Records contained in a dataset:

Content starts

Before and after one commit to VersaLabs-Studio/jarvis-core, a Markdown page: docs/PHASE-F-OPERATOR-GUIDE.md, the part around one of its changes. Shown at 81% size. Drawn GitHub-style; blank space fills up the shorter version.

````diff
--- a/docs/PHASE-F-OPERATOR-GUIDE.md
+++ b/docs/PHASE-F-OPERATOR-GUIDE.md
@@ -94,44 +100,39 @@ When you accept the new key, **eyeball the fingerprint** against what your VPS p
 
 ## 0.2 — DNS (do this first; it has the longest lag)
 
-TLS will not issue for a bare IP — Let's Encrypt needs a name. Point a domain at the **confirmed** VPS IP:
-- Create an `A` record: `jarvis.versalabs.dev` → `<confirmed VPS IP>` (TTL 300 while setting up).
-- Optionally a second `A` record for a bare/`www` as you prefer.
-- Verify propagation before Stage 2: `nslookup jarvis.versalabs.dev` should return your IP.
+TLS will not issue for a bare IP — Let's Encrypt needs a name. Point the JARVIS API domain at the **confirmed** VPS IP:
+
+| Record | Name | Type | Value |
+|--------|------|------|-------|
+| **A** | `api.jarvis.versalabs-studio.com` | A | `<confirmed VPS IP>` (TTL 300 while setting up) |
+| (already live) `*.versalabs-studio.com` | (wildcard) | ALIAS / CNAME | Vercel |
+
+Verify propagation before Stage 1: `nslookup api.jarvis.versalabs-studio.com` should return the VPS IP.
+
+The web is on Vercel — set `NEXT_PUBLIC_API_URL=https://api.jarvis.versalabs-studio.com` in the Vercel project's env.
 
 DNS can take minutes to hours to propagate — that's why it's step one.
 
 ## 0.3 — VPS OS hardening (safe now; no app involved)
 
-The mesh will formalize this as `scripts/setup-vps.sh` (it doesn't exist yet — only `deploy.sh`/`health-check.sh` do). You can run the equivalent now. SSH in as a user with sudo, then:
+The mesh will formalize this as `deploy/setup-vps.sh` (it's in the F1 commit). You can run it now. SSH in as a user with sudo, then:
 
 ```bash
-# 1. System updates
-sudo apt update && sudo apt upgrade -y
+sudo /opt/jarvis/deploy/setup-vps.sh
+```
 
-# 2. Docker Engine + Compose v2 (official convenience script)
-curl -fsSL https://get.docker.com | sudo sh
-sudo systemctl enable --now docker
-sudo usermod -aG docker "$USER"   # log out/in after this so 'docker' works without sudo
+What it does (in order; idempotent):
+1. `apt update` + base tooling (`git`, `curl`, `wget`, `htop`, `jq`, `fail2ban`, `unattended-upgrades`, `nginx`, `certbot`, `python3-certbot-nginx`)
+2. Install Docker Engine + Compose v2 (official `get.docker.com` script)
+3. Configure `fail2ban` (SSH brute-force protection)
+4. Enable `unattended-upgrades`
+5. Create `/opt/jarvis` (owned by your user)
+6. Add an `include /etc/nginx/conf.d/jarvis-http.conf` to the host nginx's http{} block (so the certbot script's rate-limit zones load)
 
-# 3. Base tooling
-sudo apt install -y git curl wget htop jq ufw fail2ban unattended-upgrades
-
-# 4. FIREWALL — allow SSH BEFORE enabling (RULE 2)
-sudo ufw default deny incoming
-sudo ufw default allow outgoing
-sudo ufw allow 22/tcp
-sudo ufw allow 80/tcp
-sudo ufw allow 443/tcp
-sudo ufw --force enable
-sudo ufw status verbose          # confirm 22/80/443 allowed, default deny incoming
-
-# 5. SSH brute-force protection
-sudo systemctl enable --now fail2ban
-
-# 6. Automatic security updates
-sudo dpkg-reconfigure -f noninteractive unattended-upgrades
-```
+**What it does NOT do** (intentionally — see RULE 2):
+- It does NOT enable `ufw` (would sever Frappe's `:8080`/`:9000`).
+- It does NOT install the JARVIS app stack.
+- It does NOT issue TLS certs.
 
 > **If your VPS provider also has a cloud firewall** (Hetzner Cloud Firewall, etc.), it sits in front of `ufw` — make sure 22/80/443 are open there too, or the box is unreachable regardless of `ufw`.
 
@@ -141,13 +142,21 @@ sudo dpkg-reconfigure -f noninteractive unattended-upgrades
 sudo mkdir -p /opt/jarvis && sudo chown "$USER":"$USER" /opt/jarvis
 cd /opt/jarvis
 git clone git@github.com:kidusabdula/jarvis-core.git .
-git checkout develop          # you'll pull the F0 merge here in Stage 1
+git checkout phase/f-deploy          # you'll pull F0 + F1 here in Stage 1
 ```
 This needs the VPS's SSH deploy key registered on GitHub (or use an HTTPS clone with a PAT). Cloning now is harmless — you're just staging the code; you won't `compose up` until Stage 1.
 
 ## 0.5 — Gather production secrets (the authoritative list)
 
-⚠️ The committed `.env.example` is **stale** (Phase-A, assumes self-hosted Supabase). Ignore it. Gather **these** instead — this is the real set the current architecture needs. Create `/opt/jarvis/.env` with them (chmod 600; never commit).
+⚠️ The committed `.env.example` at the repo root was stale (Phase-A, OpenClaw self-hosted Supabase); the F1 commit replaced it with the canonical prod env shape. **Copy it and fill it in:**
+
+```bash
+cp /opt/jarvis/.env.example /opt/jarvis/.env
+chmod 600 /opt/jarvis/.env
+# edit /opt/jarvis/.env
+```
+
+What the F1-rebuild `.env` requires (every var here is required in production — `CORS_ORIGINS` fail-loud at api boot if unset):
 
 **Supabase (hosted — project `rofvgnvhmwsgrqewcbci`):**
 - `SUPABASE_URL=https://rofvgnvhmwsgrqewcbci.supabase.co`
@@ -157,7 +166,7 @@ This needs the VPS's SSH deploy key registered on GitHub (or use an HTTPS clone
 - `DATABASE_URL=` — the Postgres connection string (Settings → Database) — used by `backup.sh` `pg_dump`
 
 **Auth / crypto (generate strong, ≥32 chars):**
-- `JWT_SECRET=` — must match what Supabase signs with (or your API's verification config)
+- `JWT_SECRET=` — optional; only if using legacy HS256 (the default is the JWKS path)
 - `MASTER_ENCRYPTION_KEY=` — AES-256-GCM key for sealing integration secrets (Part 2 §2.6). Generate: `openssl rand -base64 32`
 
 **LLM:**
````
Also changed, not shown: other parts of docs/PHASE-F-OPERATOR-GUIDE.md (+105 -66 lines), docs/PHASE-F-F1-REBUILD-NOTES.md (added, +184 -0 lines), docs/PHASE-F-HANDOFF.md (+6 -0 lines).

Content ends

Where a line of the entries contains "deploy", report that line.

-The mesh will formalize this as `scripts/setup-vps.sh` (it doesn't exist yet — only `deploy.sh`/`health-check.sh` do). You can run the equivalent now. SSH in as a user with sudo, then:
+The mesh will formalize this as `deploy/setup-vps.sh` (it's in the F1 commit). You can run it now. SSH in as a user with sudo, then:
+sudo /opt/jarvis/deploy/setup-vps.sh
+git checkout phase/f-deploy          # you'll pull F0 + F1 here in Stage 1
 This needs the VPS's SSH deploy key registered on GitHub (or use an HTTPS clone with a PAT). Cloning now is harmless — you're just staging the code; you won't `compose up` until Stage 1.
@@ -157,7 +166,7 @@ This needs the VPS's SSH deploy key registered on GitHub (or use an HTTPS clone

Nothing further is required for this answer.